The paintings have never before been displayed together in the United Kingdom and some have never before been exhibited here. Others, such as a portrait of an elderly Prince Charles Edward Stuart by Hugh Douglas Hamilton, painted in Rome in 1786 were last displayed in Scotland in Glasgow in 1910. The planned exhibition will also include the recently rediscovered portrait of a 16-year-old Bonnie Prince Charlie, by renowned Venetian artist Rosalba Carriera. It is believed to be the only portrait of the Prince that pre-dates the 1745 Jacobite Rising. The painting was first publicly displayed for a month at the National Museum of Scotland in 2019. This will be a rare opportunity to see these paintings and to hear the story of the exiled Jacobites.

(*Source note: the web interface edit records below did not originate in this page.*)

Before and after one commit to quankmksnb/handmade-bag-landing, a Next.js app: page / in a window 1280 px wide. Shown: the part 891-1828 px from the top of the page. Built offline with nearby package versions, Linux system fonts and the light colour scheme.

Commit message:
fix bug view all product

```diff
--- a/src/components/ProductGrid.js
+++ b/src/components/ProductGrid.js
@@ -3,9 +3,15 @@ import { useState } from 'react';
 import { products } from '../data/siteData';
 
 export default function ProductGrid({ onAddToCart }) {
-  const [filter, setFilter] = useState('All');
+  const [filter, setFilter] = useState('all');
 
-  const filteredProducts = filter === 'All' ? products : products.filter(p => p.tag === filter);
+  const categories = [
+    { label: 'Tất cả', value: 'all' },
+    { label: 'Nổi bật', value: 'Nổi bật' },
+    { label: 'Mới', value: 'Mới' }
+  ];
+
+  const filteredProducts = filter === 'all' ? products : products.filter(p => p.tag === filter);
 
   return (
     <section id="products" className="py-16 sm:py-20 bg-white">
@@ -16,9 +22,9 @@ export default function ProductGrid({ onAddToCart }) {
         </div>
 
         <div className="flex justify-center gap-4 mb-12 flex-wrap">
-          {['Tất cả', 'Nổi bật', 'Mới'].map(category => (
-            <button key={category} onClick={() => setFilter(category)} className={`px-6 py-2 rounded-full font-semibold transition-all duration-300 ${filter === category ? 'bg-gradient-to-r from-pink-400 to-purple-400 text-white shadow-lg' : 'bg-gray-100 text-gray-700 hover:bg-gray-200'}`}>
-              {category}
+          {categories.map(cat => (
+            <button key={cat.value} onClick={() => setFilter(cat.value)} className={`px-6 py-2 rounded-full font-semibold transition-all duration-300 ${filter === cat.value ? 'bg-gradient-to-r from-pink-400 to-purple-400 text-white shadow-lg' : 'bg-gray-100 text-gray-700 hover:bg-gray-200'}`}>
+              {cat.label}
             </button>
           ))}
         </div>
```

The West Highland Museum plans to bring Bonnie Prince Charlie and the Stuarts back home to celebrate its 100th birthday. Curator Vanessa Martin said “The museum is world famous for its Jacobite exhibitions and has built up an important collection since the museum’s inception in 1922. In 1925 the museum held its first major public exhibition dedicated to the Jacobites and established itself as a Jacobite Museum. The Jacobite Rising started here in Lochaber with Prince Charles Edward Stuart raising his father’s Standard at Glenfinnan on 19 August to signal the start of the last Jacobite Rising. For our centenary we have been offered this wonderful opportunity by the Pininski Foundation to present a public exhibition of rarely displayed royal portraiture.” As Chair of Directors, Ian Peter MacDonald explains; ‘An exhibition of this calibre and local relevance will bring pride to our community and inspire enthusiasts from all over to come and visit our town.’
To find out more about the crowdfunding campaign and how to donate visit: